WHAT TO WORK ON
Below are the records; they must be reproduced verbatim.

*** Begin section ***

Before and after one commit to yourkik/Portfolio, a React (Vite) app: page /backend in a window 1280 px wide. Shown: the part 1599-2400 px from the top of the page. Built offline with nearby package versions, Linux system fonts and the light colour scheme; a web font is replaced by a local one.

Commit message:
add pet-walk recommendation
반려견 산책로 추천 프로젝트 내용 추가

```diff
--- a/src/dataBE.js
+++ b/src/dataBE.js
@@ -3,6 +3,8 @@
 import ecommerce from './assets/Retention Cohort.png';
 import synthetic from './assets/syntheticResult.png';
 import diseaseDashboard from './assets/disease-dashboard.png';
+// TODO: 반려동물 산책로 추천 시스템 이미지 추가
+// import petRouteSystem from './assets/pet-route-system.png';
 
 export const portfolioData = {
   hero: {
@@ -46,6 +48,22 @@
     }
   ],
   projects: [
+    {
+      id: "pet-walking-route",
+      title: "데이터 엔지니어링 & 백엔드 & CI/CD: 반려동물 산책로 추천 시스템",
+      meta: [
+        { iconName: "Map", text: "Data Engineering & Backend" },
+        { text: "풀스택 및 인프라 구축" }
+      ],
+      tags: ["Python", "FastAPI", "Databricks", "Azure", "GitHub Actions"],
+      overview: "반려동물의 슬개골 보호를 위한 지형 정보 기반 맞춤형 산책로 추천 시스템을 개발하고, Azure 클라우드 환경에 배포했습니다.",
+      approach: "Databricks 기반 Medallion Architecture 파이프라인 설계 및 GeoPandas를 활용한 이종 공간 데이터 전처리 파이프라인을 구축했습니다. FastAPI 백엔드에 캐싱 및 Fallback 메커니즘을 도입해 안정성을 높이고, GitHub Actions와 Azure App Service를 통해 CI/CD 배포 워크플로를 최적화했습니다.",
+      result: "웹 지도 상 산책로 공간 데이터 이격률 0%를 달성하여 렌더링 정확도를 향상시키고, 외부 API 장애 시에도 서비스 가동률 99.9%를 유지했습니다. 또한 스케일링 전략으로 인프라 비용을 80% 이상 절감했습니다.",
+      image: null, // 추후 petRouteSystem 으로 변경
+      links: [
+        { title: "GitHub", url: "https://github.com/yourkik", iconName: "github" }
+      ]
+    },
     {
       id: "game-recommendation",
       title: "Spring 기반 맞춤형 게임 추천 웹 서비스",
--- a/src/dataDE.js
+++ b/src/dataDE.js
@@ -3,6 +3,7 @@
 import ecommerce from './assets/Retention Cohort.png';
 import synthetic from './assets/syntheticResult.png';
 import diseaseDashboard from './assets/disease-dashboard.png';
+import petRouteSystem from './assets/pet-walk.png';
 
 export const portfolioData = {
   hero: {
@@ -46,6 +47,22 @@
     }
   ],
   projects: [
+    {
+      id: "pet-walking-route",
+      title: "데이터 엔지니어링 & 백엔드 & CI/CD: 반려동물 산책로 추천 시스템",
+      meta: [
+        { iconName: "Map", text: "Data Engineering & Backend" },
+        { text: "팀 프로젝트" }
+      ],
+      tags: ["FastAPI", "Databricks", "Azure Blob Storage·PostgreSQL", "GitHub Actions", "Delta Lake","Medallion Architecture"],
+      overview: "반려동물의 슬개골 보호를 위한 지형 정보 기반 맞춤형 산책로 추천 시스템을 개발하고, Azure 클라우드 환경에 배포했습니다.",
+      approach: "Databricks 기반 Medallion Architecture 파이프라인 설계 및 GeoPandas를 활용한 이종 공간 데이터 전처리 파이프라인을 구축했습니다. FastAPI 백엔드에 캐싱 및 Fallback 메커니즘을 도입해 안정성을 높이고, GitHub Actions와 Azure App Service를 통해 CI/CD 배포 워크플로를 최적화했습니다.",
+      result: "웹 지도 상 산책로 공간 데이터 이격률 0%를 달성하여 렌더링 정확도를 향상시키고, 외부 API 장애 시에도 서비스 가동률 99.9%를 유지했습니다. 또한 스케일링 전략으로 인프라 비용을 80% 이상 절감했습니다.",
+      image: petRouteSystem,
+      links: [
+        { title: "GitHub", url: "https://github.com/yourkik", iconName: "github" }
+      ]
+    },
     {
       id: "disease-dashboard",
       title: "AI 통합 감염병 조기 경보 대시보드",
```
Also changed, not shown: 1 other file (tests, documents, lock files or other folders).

*** End section ***

ANSWER SECTION
Before and after one commit to yourkik/Portfolio, a React (Vite) app: page /backend in a window 1280 px wide. Shown: the part 1599-2400 px from the top of the page. Built offline with nearby package versions, Linux system fonts and the light colour scheme; a web font is replaced by a local one.

Commit message:
add pet-walk recommendation
반려견 산책로 추천 프로젝트 내용 추가

```diff
--- a/src/dataBE.js
+++ b/src/dataBE.js
@@ -3,6 +3,8 @@
 import ecommerce from './assets/Retention Cohort.png';
 import synthetic from './assets/syntheticResult.png';
 import diseaseDashboard from './assets/disease-dashboard.png';
+// TODO: 반려동물 산책로 추천 시스템 이미지 추가
+// import petRouteSystem from './assets/pet-route-system.png';
 
 export const portfolioData = {
   hero: {
@@ -46,6 +48,22 @@
     }
   ],
   projects: [
+    {
+      id: "pet-walking-route",
+      title: "데이터 엔지니어링 & 백엔드 & CI/CD: 반려동물 산책로 추천 시스템",
+      meta: [
+        { iconName: "Map", text: "Data Engineering & Backend" },
+        { text: "풀스택 및 인프라 구축" }
+      ],
+      tags: ["Python", "FastAPI", "Databricks", "Azure", "GitHub Actions"],
+      overview: "반려동물의 슬개골 보호를 위한 지형 정보 기반 맞춤형 산책로 추천 시스템을 개발하고, Azure 클라우드 환경에 배포했습니다.",
+      approach: "Databricks 기반 Medallion Architecture 파이프라인 설계 및 GeoPandas를 활용한 이종 공간 데이터 전처리 파이프라인을 구축했습니다. FastAPI 백엔드에 캐싱 및 Fallback 메커니즘을 도입해 안정성을 높이고, GitHub Actions와 Azure App Service를 통해 CI/CD 배포 워크플로를 최적화했습니다.",
+      result: "웹 지도 상 산책로 공간 데이터 이격률 0%를 달성하여 렌더링 정확도를 향상시키고, 외부 API 장애 시에도 서비스 가동률 99.9%를 유지했습니다. 또한 스케일링 전략으로 인프라 비용을 80% 이상 절감했습니다.",
+      image: null, // 추후 petRouteSystem 으로 변경
+      links: [
+        { title: "GitHub", url: "https://github.com/yourkik", iconName: "github" }
+      ]
+    },
     {
       id: "game-recommendation",
       title: "Spring 기반 맞춤형 게임 추천 웹 서비스",
--- a/src/dataDE.js
+++ b/src/dataDE.js
@@ -3,6 +3,7 @@
 import ecommerce from './assets/Retention Cohort.png';
 import synthetic from './assets/syntheticResult.png';
 import diseaseDashboard from './assets/disease-dashboard.png';
+import petRouteSystem from './assets/pet-walk.png';
 
 export const portfolioData = {
   hero: {
@@ -46,6 +47,22 @@
     }
   ],
   projects: [
+    {
+      id: "pet-walking-route",
+      title: "데이터 엔지니어링 & 백엔드 & CI/CD: 반려동물 산책로 추천 시스템",
+      meta: [
+        { iconName: "Map", text: "Data Engineering & Backend" },
+        { text: "팀 프로젝트" }
+      ],
+      tags: ["FastAPI", "Databricks", "Azure Blob Storage·PostgreSQL", "GitHub Actions", "Delta Lake","Medallion Architecture"],
+      overview: "반려동물의 슬개골 보호를 위한 지형 정보 기반 맞춤형 산책로 추천 시스템을 개발하고, Azure 클라우드 환경에 배포했습니다.",
+      approach: "Databricks 기반 Medallion Architecture 파이프라인 설계 및 GeoPandas를 활용한 이종 공간 데이터 전처리 파이프라인을 구축했습니다. FastAPI 백엔드에 캐싱 및 Fallback 메커니즘을 도입해 안정성을 높이고, GitHub Actions와 Azure App Service를 통해 CI/CD 배포 워크플로를 최적화했습니다.",
+      result: "웹 지도 상 산책로 공간 데이터 이격률 0%를 달성하여 렌더링 정확도를 향상시키고, 외부 API 장애 시에도 서비스 가동률 99.9%를 유지했습니다. 또한 스케일링 전략으로 인프라 비용을 80% 이상 절감했습니다.",
+      image: petRouteSystem,
+      links: [
+        { title: "GitHub", url: "https://github.com/yourkik", iconName: "github" }
+      ]
+    },
     {
       id: "disease-dashboard",
       title: "AI 통합 감염병 조기 경보 대시보드",
```
Also changed, not shown: 1 other file (tests, documents, lock files or other folders).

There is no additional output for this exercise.